Sports briefs Feb. 16, 2011

Pujols involved in contract drama

Whether or not Albert Pujols signs a major contract extension before the baseball season starts is a major topic of discussion. Recently, Pujols has rejected long-term offers from the St. Louis Cardinals, and it is being reported he is looking for a 10-year deal. Now, his coach, Tony La Russa, is claiming that the Major League Baseball Players Association is pushing the star first baseman to sign a record-setting contract. “I’m not saying that if I was a union representative I would do it differently,” La Russa told “I’m just saying I think it diminishes the other factors that a player looks at. … I think each negotiation should be based on what’s the best decision — taking everything into account, not taking one thing into account.” According to the report, because Pujols is widely considered the best player in the league, the union is pushing him to sign an exorbitant deal, which would raise the bar for the next great player.

Mets ownership in state of flux

The New York Mets’ ownership has been in the midst of turmoil recently. Fred Wilpon, owner of the team, is trying to sell a portion of the team to fund a settlement that is reportedly $1 billion. (Wilpon was an integral member of the Bernard Madoff Ponzi scheme, so will ultimately be forced to a large sum of money to the victims.) It is now being reported that Wilpon approached Donald Trump to have a face-to-face meeting to discuss purchasing 20-25 percent of the team.

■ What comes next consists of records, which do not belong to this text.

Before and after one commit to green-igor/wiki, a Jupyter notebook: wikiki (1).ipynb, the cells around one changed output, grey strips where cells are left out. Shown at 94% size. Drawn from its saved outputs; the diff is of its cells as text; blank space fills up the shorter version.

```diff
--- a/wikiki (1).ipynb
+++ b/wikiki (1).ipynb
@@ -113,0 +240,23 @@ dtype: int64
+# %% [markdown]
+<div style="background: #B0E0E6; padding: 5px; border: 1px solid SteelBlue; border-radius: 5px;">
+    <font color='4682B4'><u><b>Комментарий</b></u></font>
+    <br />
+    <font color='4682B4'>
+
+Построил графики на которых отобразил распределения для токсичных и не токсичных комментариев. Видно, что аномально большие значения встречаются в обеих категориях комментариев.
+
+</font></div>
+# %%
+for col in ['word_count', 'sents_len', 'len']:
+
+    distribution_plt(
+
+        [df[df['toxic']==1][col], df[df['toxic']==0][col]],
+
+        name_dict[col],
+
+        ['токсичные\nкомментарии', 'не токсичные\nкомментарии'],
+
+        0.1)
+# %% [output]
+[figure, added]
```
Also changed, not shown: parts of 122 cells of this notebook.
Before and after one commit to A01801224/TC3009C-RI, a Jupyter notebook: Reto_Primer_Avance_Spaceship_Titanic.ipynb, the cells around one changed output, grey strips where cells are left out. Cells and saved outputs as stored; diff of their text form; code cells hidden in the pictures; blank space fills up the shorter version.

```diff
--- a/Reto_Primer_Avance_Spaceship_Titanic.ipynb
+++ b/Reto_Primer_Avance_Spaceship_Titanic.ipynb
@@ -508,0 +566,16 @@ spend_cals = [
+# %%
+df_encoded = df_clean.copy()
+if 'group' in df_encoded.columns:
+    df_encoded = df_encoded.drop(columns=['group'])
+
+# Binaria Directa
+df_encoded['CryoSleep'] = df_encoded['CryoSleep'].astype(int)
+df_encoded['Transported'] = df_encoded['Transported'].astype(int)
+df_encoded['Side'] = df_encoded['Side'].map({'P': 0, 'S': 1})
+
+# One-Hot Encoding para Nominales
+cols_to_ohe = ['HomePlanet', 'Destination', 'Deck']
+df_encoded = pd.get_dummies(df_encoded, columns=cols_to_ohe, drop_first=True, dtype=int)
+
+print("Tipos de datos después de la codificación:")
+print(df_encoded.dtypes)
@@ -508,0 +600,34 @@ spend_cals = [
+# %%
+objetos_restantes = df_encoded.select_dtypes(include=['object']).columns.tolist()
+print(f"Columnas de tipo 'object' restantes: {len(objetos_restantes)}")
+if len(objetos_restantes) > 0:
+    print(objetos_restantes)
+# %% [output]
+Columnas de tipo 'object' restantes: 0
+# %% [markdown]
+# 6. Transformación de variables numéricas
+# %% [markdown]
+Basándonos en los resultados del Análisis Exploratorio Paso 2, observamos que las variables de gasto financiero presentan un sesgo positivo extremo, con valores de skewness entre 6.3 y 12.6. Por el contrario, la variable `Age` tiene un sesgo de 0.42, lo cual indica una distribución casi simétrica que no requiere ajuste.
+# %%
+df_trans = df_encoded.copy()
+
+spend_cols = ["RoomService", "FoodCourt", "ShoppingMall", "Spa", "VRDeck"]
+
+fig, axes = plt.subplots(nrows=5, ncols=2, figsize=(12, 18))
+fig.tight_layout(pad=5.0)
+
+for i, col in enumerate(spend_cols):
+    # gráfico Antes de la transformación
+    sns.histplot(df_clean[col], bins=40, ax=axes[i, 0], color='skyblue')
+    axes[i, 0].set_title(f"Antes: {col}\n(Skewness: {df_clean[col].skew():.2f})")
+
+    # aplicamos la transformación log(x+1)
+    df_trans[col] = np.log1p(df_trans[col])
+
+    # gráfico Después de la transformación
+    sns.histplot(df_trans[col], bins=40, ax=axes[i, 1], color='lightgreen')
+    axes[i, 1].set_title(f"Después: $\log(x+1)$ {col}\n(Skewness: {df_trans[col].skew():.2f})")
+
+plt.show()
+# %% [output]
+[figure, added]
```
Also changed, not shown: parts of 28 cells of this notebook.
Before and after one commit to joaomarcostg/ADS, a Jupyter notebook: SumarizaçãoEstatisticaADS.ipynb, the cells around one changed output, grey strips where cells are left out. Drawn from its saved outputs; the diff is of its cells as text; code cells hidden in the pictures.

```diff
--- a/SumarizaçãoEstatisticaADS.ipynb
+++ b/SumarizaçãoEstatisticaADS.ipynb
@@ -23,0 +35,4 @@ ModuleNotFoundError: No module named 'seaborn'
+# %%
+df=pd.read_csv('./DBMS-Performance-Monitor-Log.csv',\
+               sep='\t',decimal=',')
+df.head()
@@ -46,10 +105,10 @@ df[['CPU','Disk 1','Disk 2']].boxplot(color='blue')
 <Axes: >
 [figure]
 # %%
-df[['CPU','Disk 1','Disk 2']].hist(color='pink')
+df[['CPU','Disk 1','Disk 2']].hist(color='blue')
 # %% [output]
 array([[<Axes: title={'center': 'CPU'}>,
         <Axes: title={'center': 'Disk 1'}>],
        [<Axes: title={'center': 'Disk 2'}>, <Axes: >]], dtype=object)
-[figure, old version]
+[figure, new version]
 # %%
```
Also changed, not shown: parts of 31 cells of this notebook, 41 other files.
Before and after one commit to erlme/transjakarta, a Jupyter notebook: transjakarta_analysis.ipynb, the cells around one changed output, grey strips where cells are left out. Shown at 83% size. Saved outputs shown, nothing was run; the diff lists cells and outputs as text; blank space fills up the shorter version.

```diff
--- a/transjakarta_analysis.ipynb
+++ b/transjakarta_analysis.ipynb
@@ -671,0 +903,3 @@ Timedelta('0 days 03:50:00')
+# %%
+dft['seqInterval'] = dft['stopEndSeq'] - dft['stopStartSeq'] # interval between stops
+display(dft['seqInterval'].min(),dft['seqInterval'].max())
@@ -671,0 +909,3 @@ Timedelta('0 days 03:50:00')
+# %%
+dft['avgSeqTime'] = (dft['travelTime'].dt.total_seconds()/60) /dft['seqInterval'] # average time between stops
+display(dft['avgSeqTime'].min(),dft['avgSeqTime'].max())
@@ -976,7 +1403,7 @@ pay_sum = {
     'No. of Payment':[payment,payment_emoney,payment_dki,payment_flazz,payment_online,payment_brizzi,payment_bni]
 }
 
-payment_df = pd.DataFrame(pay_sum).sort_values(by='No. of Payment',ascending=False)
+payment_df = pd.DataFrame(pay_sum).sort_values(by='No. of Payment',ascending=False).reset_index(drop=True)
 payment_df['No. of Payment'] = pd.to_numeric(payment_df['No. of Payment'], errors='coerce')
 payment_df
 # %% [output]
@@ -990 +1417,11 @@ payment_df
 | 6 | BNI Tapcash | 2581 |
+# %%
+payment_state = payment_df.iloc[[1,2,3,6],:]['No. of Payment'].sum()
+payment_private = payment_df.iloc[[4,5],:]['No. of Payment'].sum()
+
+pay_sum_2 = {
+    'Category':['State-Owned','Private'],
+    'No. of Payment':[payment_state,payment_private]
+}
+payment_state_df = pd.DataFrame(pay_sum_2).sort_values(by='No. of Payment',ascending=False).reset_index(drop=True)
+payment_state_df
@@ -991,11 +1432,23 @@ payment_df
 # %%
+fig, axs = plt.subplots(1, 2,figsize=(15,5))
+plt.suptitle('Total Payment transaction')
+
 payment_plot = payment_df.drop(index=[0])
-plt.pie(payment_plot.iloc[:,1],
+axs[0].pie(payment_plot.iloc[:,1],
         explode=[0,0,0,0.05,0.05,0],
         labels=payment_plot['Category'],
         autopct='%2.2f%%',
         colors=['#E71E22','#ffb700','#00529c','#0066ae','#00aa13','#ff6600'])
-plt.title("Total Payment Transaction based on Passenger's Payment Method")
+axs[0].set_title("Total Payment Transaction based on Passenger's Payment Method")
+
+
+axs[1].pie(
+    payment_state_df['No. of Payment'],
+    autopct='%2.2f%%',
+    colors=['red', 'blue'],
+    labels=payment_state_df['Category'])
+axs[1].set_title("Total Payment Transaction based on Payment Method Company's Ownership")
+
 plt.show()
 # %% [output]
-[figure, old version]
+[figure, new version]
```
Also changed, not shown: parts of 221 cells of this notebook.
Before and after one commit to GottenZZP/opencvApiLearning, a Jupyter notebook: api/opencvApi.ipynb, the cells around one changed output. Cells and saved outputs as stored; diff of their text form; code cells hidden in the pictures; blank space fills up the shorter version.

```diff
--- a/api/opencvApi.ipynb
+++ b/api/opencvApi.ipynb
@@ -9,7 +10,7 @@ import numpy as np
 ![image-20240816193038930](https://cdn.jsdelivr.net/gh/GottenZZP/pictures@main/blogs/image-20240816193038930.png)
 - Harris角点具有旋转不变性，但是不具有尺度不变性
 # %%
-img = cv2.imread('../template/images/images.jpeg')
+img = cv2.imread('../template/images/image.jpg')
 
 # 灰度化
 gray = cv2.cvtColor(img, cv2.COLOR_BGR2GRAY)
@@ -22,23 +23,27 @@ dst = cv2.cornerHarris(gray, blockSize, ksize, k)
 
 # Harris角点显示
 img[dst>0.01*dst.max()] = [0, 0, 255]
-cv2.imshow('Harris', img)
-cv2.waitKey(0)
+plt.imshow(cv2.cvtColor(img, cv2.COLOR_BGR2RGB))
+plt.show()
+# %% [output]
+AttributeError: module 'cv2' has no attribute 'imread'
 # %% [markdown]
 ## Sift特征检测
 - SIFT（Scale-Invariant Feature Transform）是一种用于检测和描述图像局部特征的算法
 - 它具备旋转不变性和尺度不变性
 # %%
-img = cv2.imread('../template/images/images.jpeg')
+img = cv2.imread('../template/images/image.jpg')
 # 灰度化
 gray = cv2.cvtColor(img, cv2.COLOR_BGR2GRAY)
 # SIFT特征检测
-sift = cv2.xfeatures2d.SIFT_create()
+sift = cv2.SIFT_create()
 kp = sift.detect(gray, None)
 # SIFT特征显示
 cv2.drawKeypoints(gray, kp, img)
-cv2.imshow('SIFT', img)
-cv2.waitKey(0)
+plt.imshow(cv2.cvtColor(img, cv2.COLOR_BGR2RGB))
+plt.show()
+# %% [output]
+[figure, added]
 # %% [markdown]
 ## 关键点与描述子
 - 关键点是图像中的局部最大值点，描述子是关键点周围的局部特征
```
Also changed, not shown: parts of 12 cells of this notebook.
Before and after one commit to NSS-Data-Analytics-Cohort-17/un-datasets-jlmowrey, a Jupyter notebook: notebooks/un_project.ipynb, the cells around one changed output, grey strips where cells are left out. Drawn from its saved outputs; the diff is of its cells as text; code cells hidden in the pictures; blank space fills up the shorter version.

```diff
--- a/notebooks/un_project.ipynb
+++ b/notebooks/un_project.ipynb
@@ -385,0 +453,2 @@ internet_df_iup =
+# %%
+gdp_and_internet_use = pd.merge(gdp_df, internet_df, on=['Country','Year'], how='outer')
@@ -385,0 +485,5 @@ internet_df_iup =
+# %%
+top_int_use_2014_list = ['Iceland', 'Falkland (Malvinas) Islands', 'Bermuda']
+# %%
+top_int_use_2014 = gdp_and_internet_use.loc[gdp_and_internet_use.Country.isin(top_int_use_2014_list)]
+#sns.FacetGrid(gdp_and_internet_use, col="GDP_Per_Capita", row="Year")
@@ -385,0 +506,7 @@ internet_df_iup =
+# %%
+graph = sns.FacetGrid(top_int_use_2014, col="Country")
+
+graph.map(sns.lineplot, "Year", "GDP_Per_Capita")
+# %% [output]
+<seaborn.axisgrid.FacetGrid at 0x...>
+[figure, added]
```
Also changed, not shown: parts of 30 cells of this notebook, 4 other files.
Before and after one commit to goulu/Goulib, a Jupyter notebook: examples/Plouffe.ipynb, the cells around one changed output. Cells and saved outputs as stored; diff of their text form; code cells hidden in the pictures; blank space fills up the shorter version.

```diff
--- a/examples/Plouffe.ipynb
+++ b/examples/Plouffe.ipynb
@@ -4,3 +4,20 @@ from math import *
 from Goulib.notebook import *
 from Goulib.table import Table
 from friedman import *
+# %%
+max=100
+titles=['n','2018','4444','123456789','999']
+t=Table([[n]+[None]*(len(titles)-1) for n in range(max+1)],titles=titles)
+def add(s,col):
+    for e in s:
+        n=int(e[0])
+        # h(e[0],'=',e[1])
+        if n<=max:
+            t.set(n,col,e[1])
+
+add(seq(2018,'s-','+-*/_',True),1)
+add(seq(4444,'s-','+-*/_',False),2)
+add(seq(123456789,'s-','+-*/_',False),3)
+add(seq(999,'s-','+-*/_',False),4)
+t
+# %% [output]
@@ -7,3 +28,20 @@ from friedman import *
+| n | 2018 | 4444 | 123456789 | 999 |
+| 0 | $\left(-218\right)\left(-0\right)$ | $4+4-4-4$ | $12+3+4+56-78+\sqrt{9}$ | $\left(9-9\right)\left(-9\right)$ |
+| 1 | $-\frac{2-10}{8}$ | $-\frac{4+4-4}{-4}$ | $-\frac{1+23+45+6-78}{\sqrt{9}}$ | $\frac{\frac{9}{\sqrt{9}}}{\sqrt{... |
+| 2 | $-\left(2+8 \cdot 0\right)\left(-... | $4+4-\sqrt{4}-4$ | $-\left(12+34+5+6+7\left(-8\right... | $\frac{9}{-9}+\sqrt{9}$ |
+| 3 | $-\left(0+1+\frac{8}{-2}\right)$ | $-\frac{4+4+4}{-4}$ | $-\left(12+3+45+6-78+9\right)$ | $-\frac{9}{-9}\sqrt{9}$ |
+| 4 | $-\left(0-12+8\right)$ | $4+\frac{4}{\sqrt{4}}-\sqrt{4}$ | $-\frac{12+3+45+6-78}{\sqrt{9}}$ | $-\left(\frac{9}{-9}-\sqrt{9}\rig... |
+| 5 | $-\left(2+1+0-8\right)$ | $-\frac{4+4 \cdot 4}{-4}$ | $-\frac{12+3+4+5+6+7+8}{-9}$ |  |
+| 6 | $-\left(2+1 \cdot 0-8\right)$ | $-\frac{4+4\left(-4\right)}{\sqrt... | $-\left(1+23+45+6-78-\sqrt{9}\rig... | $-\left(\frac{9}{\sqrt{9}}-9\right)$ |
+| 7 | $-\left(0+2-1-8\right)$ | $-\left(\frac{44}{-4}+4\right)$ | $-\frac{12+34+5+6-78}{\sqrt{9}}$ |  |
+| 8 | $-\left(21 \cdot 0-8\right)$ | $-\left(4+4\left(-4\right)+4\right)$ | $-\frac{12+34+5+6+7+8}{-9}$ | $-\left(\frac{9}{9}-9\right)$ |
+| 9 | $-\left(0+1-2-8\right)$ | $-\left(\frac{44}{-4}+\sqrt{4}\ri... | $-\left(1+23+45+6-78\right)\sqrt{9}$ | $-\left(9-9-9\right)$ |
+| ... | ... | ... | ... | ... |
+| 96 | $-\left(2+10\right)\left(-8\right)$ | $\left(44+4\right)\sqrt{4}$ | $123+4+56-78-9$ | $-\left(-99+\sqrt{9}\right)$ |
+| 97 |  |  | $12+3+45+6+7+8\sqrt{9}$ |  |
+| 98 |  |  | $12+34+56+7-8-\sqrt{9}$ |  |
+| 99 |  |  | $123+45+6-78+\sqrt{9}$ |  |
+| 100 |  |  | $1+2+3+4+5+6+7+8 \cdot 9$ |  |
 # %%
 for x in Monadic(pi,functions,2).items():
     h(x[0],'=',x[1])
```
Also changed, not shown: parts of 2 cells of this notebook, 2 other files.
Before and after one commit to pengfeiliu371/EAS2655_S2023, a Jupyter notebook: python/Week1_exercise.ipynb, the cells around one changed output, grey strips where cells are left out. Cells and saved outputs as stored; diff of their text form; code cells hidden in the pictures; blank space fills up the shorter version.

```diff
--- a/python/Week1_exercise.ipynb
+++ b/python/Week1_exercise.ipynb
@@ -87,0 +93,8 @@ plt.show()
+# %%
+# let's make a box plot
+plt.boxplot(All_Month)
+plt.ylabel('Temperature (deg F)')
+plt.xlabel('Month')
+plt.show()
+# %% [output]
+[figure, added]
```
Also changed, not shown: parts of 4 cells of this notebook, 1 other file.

According to an report, Trump will only likely be interested in purchasing a majority share, thus allowing his say in day-to-day operations of the team. “The Wilpons are friends of mine, and I really hope it works out great for them,” Trump said, according to ESPN. “But if anything doesn’t work out for them, I’d be interested in the team.”

Griffey returning to Mariners

Many life-long baseball fans were upset to learn that Ken Griffey Jr. would be hanging up his cleats last season. It seems he is now making a return, but this time as a consultant for the Mariners. The sure-fire Hall of Fame outfielder will likely be involved in other aspects of the organization, including marketing, broadcasting and community relations. “I’m looking forward to staying very involved with the Mariners, working with the players throughout the organization, staying involved with the community and assisting in other areas of the organization,” Griffey said in a statement from the club. “It’s an exciting time and I’m very appreciative of the opportunity.” Since retiring, Griffey has reportedly been adamant about returning to the team in some form, and will likely be a ubiquitous figure for the organization throughout the season.

Super Bowl seating fracas continues

The seating debacle at Super Bowl XLV on Feb. 6 just won’t go away. Initially, the 400 fans that were removed from their seats were offered $2,400, which is three times the value of the actual tickets, and a ticket to next year’s Super Bowl. After that, the league offered a second option, stating the fans could acquire a ticket to any future Super Bowl, with airfare and hotel costs included. Now, according to an report, the NFL has e-mailed the fans to offer either $5,000 or reimbursement for “actual documented” Super Bowl expenses, whichever figure is higher. “As you may know, we have been reaching out directly to those fans who regrettably and inexcusably were unable to watch Super Bowl XLV from a seat in Cowboys Stadium,” said the email to fans. “In listening to your feedback, we have decided to offer a third option.”